Don’t be embarrassed if your holiday lighting is still up! In some instances, like with white twinkling lights, it’s perfectly OK (socially speaking) to keep these ambient lights up year-round. Just make sure they were properly strung in the first place.
If professionals didn’t install them, they might be strung improperly across some plants and trees, potentially damaging them and even posing a fire risk. If you want permanent lights, only use lights designed for year-round outdoor use, and never string them across foliage.
However, if what you have up are true seasonal lights, consider it your first spring cleaning task to remove them. Unplug them all and carefully examine them (when and where it’s safe to do so) for any tangles or obvious damage.
If your lights are strung from the rooftop, high branches or any other place where you don’t feel comfortable taking them down, call a tree care company to take care of the job for you.
Red Flags Amid Red and Green Lights
Many times, homeowners get away with stringing their lights unsafely. Damage can result from using indoor lights (a dangerous route), or lights with voltage that is way too high to be near those dry rose bushes (even more dangerous).
Count your lucky stars, and pledge to only use proper lighting that’s adequately strung next year. If you notice any burn marks on the house or foliage, dilapidated strings, exposed wires or cracked bulbs, know that it was solely happenstance that a disaster didn’t occur.
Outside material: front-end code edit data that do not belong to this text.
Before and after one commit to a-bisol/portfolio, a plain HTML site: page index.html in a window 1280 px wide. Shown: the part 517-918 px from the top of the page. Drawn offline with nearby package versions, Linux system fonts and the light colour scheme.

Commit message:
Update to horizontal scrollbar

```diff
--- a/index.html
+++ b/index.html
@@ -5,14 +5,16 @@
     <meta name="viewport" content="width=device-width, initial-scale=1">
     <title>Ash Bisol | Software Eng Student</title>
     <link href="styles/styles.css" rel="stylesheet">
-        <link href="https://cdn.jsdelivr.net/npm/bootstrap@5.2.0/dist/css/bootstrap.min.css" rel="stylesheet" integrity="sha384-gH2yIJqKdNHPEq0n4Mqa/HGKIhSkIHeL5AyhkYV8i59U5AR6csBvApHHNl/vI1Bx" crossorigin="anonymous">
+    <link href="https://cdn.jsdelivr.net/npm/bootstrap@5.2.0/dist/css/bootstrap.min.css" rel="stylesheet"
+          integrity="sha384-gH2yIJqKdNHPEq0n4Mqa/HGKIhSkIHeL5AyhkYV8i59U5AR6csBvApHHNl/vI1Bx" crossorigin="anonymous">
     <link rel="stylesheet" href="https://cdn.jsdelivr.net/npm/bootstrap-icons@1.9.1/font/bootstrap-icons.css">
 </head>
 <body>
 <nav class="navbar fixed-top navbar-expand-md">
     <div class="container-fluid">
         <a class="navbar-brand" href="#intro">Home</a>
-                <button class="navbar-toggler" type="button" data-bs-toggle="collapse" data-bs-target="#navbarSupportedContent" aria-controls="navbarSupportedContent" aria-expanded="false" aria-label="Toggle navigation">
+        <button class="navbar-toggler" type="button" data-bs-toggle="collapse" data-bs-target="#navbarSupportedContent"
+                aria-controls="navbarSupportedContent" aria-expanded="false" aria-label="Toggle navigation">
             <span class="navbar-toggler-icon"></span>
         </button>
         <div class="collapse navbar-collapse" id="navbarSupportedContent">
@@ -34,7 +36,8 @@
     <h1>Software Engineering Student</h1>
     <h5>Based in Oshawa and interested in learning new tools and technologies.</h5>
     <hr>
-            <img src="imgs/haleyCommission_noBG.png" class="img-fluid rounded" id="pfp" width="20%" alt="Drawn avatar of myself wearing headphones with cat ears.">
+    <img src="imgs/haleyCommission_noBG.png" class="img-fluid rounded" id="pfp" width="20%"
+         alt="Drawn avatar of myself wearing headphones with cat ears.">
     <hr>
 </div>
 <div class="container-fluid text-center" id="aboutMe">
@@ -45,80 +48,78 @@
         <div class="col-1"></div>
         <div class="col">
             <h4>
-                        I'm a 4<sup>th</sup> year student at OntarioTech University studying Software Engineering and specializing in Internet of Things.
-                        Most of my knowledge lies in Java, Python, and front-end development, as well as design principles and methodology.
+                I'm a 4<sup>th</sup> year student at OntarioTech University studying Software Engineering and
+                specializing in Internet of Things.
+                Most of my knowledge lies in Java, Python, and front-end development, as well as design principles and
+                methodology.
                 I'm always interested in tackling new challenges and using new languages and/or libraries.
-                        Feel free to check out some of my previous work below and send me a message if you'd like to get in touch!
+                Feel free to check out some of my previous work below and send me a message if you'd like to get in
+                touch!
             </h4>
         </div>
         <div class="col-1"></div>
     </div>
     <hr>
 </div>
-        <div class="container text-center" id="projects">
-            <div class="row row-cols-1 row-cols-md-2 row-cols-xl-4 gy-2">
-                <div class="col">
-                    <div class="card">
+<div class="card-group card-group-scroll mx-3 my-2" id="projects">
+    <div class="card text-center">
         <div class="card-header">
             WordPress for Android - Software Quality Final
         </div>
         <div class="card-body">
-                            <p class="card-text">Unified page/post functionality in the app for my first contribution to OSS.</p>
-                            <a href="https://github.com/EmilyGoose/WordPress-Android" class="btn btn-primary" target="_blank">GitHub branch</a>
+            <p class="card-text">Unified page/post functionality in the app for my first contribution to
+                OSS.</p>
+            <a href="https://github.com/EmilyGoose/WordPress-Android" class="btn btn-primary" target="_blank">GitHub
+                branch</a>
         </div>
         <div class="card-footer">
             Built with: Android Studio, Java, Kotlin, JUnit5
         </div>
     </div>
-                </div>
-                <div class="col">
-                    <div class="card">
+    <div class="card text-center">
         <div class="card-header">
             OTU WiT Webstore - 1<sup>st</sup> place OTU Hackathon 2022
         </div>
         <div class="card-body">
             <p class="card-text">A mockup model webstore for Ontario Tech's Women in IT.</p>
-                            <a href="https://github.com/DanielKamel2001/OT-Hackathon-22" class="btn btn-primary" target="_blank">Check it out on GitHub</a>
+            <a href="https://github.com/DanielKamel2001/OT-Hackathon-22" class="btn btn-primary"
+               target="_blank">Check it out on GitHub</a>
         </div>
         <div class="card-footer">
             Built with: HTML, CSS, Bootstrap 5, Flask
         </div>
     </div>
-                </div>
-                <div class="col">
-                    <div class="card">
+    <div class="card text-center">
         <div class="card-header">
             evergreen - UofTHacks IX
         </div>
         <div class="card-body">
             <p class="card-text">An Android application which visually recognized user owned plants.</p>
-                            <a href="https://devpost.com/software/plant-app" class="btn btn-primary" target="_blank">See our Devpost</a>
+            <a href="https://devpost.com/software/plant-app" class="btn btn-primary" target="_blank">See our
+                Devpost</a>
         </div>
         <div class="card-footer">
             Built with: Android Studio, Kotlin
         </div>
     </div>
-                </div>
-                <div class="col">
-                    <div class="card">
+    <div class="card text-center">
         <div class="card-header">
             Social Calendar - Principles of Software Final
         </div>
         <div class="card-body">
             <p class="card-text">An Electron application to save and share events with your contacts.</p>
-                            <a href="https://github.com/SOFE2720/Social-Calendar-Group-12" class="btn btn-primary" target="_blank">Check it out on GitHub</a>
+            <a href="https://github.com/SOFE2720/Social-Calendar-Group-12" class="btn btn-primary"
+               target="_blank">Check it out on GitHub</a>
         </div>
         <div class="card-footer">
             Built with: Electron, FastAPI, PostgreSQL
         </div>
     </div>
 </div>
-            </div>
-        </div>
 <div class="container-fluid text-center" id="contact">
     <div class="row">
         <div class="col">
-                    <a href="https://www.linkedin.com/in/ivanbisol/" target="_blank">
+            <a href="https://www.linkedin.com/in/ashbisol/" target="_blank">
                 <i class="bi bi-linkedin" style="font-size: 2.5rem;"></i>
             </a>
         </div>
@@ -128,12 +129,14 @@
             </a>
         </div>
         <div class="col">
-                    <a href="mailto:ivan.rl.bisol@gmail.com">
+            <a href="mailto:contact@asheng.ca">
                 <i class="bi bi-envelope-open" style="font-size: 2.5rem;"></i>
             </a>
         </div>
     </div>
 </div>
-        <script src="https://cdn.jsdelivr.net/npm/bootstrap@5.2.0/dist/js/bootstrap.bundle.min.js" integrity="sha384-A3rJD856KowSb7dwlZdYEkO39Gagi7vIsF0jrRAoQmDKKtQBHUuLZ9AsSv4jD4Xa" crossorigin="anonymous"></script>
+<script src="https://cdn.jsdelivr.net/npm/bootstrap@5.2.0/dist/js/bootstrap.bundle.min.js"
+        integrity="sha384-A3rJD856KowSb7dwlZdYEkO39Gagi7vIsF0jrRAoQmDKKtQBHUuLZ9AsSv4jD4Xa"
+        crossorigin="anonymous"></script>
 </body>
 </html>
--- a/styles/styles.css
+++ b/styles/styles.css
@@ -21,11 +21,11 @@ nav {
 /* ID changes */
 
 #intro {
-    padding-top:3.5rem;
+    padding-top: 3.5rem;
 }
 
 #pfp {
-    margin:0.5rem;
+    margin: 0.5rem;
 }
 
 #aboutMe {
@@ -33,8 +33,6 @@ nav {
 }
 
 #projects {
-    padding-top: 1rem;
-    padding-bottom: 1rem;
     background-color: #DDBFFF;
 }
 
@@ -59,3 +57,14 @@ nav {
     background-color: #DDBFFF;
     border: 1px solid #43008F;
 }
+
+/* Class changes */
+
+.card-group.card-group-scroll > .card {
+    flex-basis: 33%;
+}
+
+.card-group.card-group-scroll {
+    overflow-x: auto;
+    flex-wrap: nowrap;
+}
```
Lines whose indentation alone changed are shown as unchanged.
When bundling up lights for next year, take the time to check their function and safety now. If you plan to re-string lights every year (yourself), spring is a great time to install permanent hooks or posts to make the job easier in the future. It’s better than routinely stapling your house trim and your poor trees.
Plan Around Tree Growth
In some cities, public trees are permanently lit up year-round. It looks pretty, but it hinders tree growth and can cause bald patches and even slow limb growth. If you really want permanently lit trees, only light up mature ones. Make sure the strings are the right voltage and that the trees are well watered. You don’t want a tree lit in the middle of a drought!
The best trees for lighting are evergreens, which don’t undergo massive transformations throughout the seasons. Avoid lighting fruit trees, immature trees, or any trees with branches that can’t bear any extra weight.
For best results, depend on an arborist who specializes in setting up holiday lights and who knows the right products and techniques to get the results you want safely.
Even better, only light up your home and yard once or twice per year, and always take them down right after the holiday. Your foliage (and neighbors!) will thank you.
If you need help taking down your holiday lights, call Reliable Tree Care for fast, friendly service.